ANGOLA – Although the COVID-19 pandemic limited student travel to Trine University this year, members of the university’s amateur radio club have still been able to establish worldwide contact with their radios.
Since its rebirth last year thanks to the generosity of Bill Becher, a radio engineering graduate from Tri-State College in 1950, and his wife, Helen, members of the club have communicated with amateur radio enthusiasts, known as name of hams, as far as Europe and South America, as well as people across the United States.
Educational advisor Kevin Woolverton said there were around 15 students in the club in fields such as electrical engineering, computer engineering, mechanical engineering, computer science, information technology and math. He and the club members hope he will continue to grow as he gets more equipment, especially from non-technical program members who may benefit from an interest in amateur radio.
Club secretary Marc Tuholski, an electrical engineering graduate, said most of the activities are aimed at helping new members become licensed radio operators and build new equipment to access more radio frequencies.
Last semester, the club completed the installation of its long distance shortwave radio communication station inside Fawick Hall and built an antenna on the roof of the building. This semester, the club continued to build antennas, including portable versions used by members to participate in a fox hunt, an event where radio amateurs attempt to locate a transmitter placed in a location people can find in Fort Wayne.
The club also organizes a weekly Net, an opportunity for members and radio amateurs in the region to chat via the radio.
“We are all very excited about these events and plan to continue to be more involved, such as satellite communication or returning signals to the moon,” said club president Tim Mayer, a mechanical engineering graduate.
Bechers offers a new start
Trine University hadn’t proposed a ham radio organization for some time when Bill and Helen Becher donated all of their equipment and provided financial support to re-establish the club.
“Without them it would not have been possible to start and continue,” said Woolverton.
Bill’s love for radio dates back to his childhood in the late 1930s, when he and a friend used flashlights to send Morse code messages between their homes. Later, a friend suggested that they build a spark gap transmitter from a drawing given to him by one of his teachers.
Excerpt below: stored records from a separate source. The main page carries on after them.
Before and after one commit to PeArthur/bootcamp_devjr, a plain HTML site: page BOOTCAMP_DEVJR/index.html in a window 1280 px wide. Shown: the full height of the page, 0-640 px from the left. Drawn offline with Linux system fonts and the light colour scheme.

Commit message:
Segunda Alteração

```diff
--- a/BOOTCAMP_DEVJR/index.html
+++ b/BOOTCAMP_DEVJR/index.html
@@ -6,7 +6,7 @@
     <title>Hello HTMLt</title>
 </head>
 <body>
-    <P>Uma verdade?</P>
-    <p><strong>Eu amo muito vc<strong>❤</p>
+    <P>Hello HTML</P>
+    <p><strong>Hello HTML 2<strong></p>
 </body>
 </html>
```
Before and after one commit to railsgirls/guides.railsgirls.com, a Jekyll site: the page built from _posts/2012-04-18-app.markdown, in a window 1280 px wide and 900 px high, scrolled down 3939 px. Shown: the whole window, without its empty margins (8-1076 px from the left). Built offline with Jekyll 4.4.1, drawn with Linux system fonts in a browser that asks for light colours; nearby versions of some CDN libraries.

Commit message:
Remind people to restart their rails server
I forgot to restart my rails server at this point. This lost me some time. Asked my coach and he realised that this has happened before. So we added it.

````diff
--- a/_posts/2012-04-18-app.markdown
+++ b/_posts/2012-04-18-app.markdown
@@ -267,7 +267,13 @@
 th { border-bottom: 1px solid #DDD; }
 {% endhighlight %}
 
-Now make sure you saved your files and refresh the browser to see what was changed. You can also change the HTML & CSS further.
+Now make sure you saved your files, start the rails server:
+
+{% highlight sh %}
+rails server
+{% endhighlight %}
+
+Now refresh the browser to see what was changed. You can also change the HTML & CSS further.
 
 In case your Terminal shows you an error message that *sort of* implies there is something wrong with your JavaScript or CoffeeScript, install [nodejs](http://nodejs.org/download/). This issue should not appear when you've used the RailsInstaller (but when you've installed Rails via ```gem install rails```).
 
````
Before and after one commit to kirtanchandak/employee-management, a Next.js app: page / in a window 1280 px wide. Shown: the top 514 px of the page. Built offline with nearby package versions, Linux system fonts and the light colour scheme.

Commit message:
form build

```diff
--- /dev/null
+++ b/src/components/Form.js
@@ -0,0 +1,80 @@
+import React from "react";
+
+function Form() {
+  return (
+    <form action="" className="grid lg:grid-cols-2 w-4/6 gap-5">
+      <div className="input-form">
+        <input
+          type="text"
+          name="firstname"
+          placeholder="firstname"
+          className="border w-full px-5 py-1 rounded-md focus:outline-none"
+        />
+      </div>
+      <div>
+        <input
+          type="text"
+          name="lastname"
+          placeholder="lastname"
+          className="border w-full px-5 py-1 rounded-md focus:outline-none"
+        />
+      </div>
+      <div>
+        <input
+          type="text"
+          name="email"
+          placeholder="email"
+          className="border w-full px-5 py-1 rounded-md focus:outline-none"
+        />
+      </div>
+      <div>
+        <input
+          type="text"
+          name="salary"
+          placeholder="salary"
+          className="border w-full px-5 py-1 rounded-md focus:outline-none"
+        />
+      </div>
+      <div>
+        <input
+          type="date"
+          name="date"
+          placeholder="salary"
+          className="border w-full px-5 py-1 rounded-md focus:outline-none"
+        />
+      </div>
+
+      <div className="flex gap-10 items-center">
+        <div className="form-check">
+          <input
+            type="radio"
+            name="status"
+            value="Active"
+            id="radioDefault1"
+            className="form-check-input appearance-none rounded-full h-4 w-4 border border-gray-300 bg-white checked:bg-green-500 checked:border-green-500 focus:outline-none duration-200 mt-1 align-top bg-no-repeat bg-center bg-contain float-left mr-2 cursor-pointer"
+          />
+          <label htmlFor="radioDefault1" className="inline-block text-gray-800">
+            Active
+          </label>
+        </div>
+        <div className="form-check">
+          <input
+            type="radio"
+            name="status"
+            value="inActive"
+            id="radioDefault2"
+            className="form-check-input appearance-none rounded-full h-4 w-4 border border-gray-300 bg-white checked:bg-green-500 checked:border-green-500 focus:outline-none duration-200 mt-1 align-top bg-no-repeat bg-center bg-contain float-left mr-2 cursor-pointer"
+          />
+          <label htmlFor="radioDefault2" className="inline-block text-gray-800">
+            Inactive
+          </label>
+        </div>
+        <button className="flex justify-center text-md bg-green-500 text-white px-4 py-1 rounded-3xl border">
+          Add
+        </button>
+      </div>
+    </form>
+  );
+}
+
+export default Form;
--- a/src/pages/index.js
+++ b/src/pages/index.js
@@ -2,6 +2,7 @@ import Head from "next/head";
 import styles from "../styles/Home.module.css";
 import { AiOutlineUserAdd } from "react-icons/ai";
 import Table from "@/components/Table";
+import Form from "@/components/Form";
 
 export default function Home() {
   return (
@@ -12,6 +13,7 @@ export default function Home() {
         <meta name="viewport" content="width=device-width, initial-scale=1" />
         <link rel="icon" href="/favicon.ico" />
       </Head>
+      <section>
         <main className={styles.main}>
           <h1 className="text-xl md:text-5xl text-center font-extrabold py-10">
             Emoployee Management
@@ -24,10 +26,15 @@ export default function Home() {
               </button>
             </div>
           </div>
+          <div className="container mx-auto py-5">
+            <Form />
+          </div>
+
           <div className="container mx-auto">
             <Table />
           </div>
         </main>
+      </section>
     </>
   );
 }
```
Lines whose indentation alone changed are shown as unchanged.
Although they completed it, it was never connected to an antenna, as spark gap transmitters had been banned due to the interference they caused with home radios.
Bill continued to study, attended the government-required Morse code course, and built many radio theory projects, until amateur radio was banned during WWII and radio components were nearly impossible. to find and buy. He continued to read and study radio theory and enrolled in Tri-State College, where he was a member of the Radio Club and performed with radios and war surplus plays.
He said he chose Tri-State because he believed it was the only school that offered radio engineering.
“All the other schools I knew of only advertised electrical engineering programs,” he said. “I didn’t know they taught the same subjects, the only difference being that Tri-State had a few radio lessons on their schedule.”
He said the education he received at Tri-State was excellent, preparing him for a career that included successful industrial and academic research, teaching positions at schools such as the University of Michigan and the university administration in several universities. At the University of Michigan, he revitalized a fallen amateur radio club.
Although he didn’t use his radio education professionally after graduating from Tri-State, Bill’s love for radio never waned. After retiring in the early 1990s, he and Helen studied and obtained their ham licenses and continued the hobby until two years ago, when the retirement community they moved into two years ago. years did not allow the necessary antennas to continue.
However, the Chelsea, Michigan retirement community he and Helen moved into a year and a half ago would not allow them to set up the antennas necessary to continue. Bill has remained connected to Trine University since graduating, serving on the Industrial Advisory Board for Electrical and Computer Engineering, so the couple donated their equipment to the university.
The Michigan Amateur Radio Club suggested that he and Helen help out with Trine’s club.
“Amateur radio is a good thing to have at school,” he said. “It gives you a lot of hands-on experience and you come out of school running and with a training that goes beyond reading books and doing lab experiments.”
Building communication, electronics skills
Woolverton said the main goal of the reborn club is for members to learn and practice amateur radio skills, both how to communicate with others and to make sure the equipment is functioning optimally.
Mayer, whose grandfather was an amateur radio operator, said he had always had an interest in radio but became addicted once he joined Trine’s club.
“The amateur radio community is wonderful to get involved in,” he said. “Anyone you meet live or in person is always happy to share their hobby with a younger generation, and share tips and stories on how they set up their stations or built antennas. “
Tuholski said club members gain confidence by learning to build transmitters and speaking on the air.
“I really enjoyed the process of learning radio transmission and communication,” he said. “Watching myself and other club members go from being unsure of how to speak on air to now where we frequently use the radio just to talk has been great. “
Besides presenting members with a fun, lifelong hobby, Mayer said, amateur radio offers an edge during job interviews.
“Several members mentioned that they were a licensed ham operator during an interview and found out that the person they were interviewing with was also a licensed hobbyist,” said the Mechanical Engineering major. “In terms of CV boosters, I think it shows a real interest in electronics, beyond what you might learn in the classroom.”
Woolverton also notes that ham radio is essential in emergency situations.
“In disasters, when communication is interrupted, amateur radio operators are often used as lines of communication and to provide support,” he said.
Materials, donations welcome
The club currently has enough portable radios, operating at five watts and covering the VHF and UHF frequency bands, for each member to check out one for the semester. It also has high-frequency radios, one of which is a software-defined radio connected to the antenna on the roof that allows the club to send and receive signals over long distances.
Becher noted that Hams are constantly buying new equipment as technology updates, and Trine’s club is a good destination for older equipment.
“You buy these things all the time like a ham and then the other thing becomes something you don’t need anymore,” he said, noting that college clubs can either reuse the equipment or the sell at an amateur radio event.
Anyone wishing to support the Trine Amateur Radio Club with monetary or equipment donations can contact Woolverton at email@example.com.
“As we expand our arsenal of equipment, we can begin to participate in more and more amateur radio activities,” said Mayer, the club president.